First in a trilogy, set around WW1.
I finished re-reading the core Ender series by Orson Scott Card, and am moving on to all the sequels and related books and short stories that were written since the original. I figured I’d take in the whole Ender universe at once.
‘Criminological Theory”, “Criminology Today”, “Handbook of Criminology”, “The General Theory of Crime”, and Woodward’s “Obama’s War”
Teaching a new class in, you’ll never guess, criminology, and I have to pick the textbook. I also have to start getting ready for my comps next Spring.
I do hope to fit in “Moonwalking with Einstein” and “The Secret Knowledge: On the Dismantling of American Culture” by David Mamet before the summer ends as well as several technical books on malware.
I’m reading “The deliberate Dumbing Down Of America” by Charlotte Thomson Iserbyt.
It’s free to read online in PDF at: http://www.google.com/search?client=safari&rls=en&q=the+deliberate+dumbing+down+of+america+pdf&ie=UTF-8&oe=UTF-8
It documents the actions, papers, methods, books and names, over many decades, of those who used “Progressive Education” to teach Americans to stop thinking.
I did NOT know she'd come out with another installment! I'd say it's been more than six years.....unless there was one that I missed in the meantime.
Oh lordy, so many great suggestions on this thread and so little time.
Reading Game of Thrones, by George R.R.Martin, again, after watching the HBO series. Actually, it’s being read to me by Roy Dotrice, a masterful narrator.

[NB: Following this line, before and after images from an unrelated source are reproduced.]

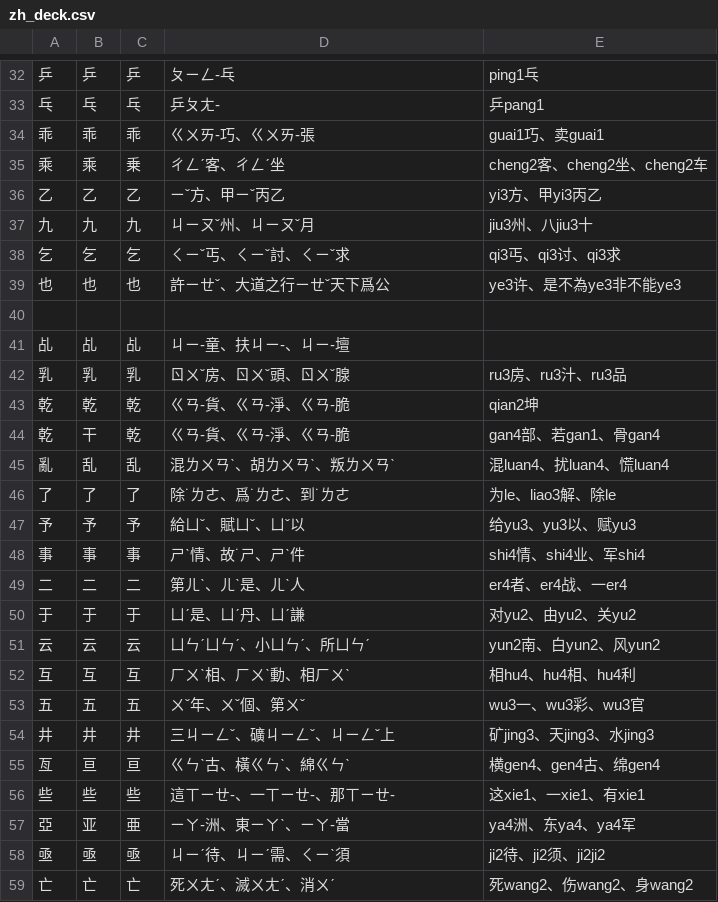
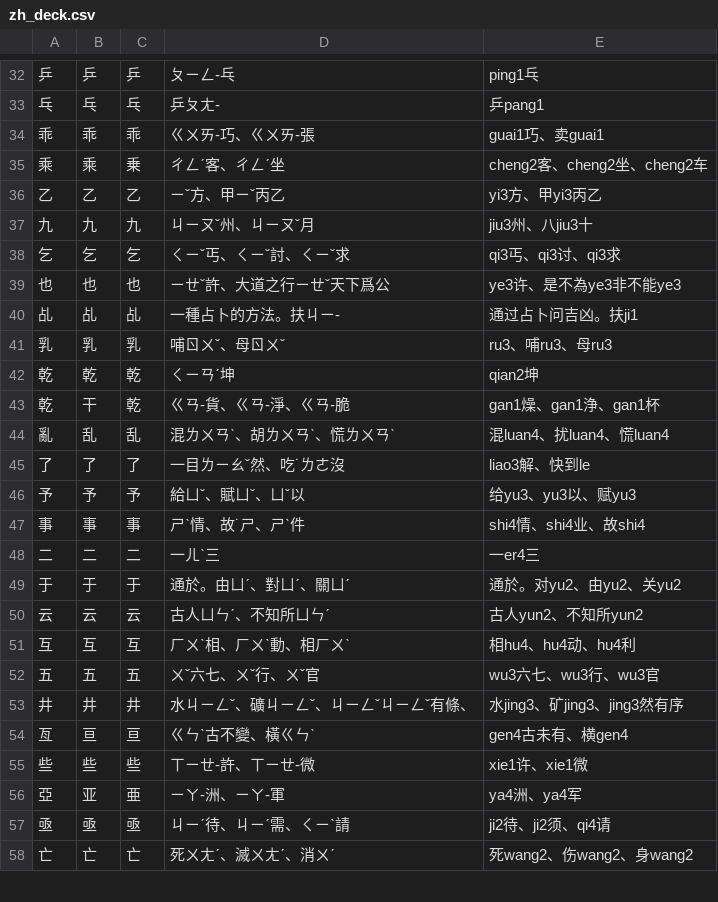
Before and after one commit to chenlin014/learn-to-write, a CSV file: zh_deck.csv, drawn as a sheet; only a part is shown, gaps mark what is left out; the diff covers the shown part only.

Commit message:
校對(102/4875)

```diff
--- a/zh_deck.csv
+++ b/zh_deck.csv
@@ -38,22 +38,21 @@
 乞,乞,乞,ㄑㄧˇ丐、ㄑㄧˇ討、ㄑㄧˇ求,qi3丐、qi3讨、qi3求
-也,也,也,許ㄧㄝˇ、大道之行ㄧㄝˇ天下爲公,ye3许、是不為ye3非不能ye3
-
-乩,乩,乩,ㄐㄧ-童、扶ㄐㄧ-、ㄐㄧ-壇,
-乳,乳,乳,ㄖㄨˇ房、ㄖㄨˇ頭、ㄖㄨˇ腺,ru3房、ru3汁、ru3品
-乾,乾,乾,ㄍㄢ-貨、ㄍㄢ-淨、ㄍㄢ-脆,qian2坤
-乾,干,乾,ㄍㄢ-貨、ㄍㄢ-淨、ㄍㄢ-脆,gan4部、若gan1、骨gan4
-亂,乱,乱,混ㄌㄨㄢˋ、胡ㄌㄨㄢˋ、叛ㄌㄨㄢˋ,混luan4、扰luan4、慌luan4
-了,了,了,除˙ㄌㄜ、爲˙ㄌㄜ、到˙ㄌㄜ,为le、liao3解、除le
+也,也,也,ㄧㄝˇ許、大道之行ㄧㄝˇ天下爲公,ye3许、是不為ye3非不能ye3
+乩,乩,乩,一種占卜的方法。扶ㄐㄧ-,通过占卜问吉凶。扶ji1
+乳,乳,乳,哺ㄖㄨˇ、母ㄖㄨˇ,ru3、哺ru3、母ru3
+乾,乾,乾,ㄑㄧㄢˊ坤,qian2坤
+乾,干,乾,ㄍㄢ-貨、ㄍㄢ-淨、ㄍㄢ-脆,gan1燥、gan1浄、gan1杯
+亂,乱,乱,混ㄌㄨㄢˋ、胡ㄌㄨㄢˋ、慌ㄌㄨㄢˋ,混luan4、扰luan4、慌luan4
+了,了,了,一目ㄌㄧㄠˇ然、吃˙ㄌㄜ沒,liao3解、快到le
 予,予,予,給ㄩˇ、賦ㄩˇ、ㄩˇ以,给yu3、yu3以、赋yu3
-事,事,事,ㄕˋ情、故˙ㄕ、ㄕˋ件,shi4情、shi4业、军shi4
-二,二,二,第ㄦˋ、ㄦˋ是、ㄦˋ人,er4者、er4战、一er4
-于,于,于,ㄩˊ是、ㄩˊ丹、ㄩˊ謙,对yu2、由yu2、关yu2
-云,云,云,ㄩㄣˊㄩㄣˊ、小ㄩㄣˊ、所ㄩㄣˊ,yun2南、白yun2、风yun2
-互,互,互,ㄏㄨˋ相、ㄏㄨˋ動、相ㄏㄨˋ,相hu4、hu4相、hu4利
-五,五,五,ㄨˇ年、ㄨˇ個、第ㄨˇ,wu3一、wu3彩、wu3官
-井,井,井,三ㄐㄧㄥˇ、礦ㄐㄧㄥˇ、ㄐㄧㄥˇ上,矿jing3、天jing3、水jing3
-亙,亘,亘,ㄍㄣˋ古、橫ㄍㄣˋ、綿ㄍㄣˋ,横gen4、gen4古、绵gen4
-些,些,些,這ㄒㄧㄝ-、一ㄒㄧㄝ-、那ㄒㄧㄝ-,这xie1、一xie1、有xie1
-亞,亚,亜,ㄧㄚ-洲、東ㄧㄚˋ、ㄧㄚ-當,ya4洲、东ya4、ya4军
-亟,亟,亟,ㄐㄧˊ待、ㄐㄧˊ需、ㄑㄧˋ須,ji2待、ji2须、ji2ji2
+事,事,事,ㄕˋ情、故˙ㄕ、ㄕˋ件,shi4情、shi4业、故shi4
+二,二,二,一ㄦˋ三,一er4三
+于,于,于,通於。由ㄩˊ、對ㄩˊ、關ㄩˊ,通於。对yu2、由yu2、关yu2
+云,云,云,古人ㄩㄣˊ、不知所ㄩㄣˊ,古人yun2、不知所yun2
+互,互,互,ㄏㄨˋ相、ㄏㄨˋ動、相ㄏㄨˋ,相hu4、hu4动、hu4利
+五,五,五,ㄨˇ六七、ㄨˇ行、ㄨˇ官,wu3六七、wu3行、wu3官
+井,井,井,水ㄐㄧㄥˇ、礦ㄐㄧㄥˇ、ㄐㄧㄥˇㄐㄧㄥˇ有條、,水jing3、矿jing3、jing3然有序
+亙,亘,亘,ㄍㄣˋ古不變、橫ㄍㄣˋ,gen4古未有、横gen4
+些,些,些,ㄒㄧㄝ-許、ㄒㄧㄝ-微,xie1许、xie1微
+亞,亚,亜,ㄧㄚ-洲、ㄧㄚ-軍,ya4洲、ya4军
+亟,亟,亟,ㄐㄧˊ待、ㄐㄧˊ需、ㄑㄧˋ請,ji2待、ji2须、qi4请
 亡,亡,亡,死ㄨㄤˊ、滅ㄨㄤˊ、消ㄨˊ,死wang2、伤wang2、身wang2
```
Also changed, not shown: 1 added row and 53 edited cells elsewhere in this file.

Helps greatly in making Atlanta traffic disappear!
I think I actually may have heard it about it for the first time on the last “What are you reading?” thread. :)
Anyway. I have to confess I have yet to check out the Freeper Book Club. But if there’s a way there to discuss books some of us are reading, I sure would like to get people’s thoughts on TFT.
"Bad Science" - Ben Goldacre. Brilliant debunking of quackery and pseudoscience.
"The Armada" - Garrett Mattingly. This one comes around in my re-read queue every few years. One of the best histories ever written.
In the on deck circle is "Quartered Safe Out Here" by George MacDonald Fraser. I have been loath to crack the cover on this one because it is the only book by GMF I have never read, and when I reach the last page there will be no more. Ave atque vale...
For insance, there is an instructive quote from President Woodrow Wilson responding to criticism that there was no national interest in our entry into WWI -- he said, (paraphrase) "There is also no selfishness in it." To me, this explains a lot. To a liberal, national interest in war is "selfish"; while no national interest is "noble". See how it works?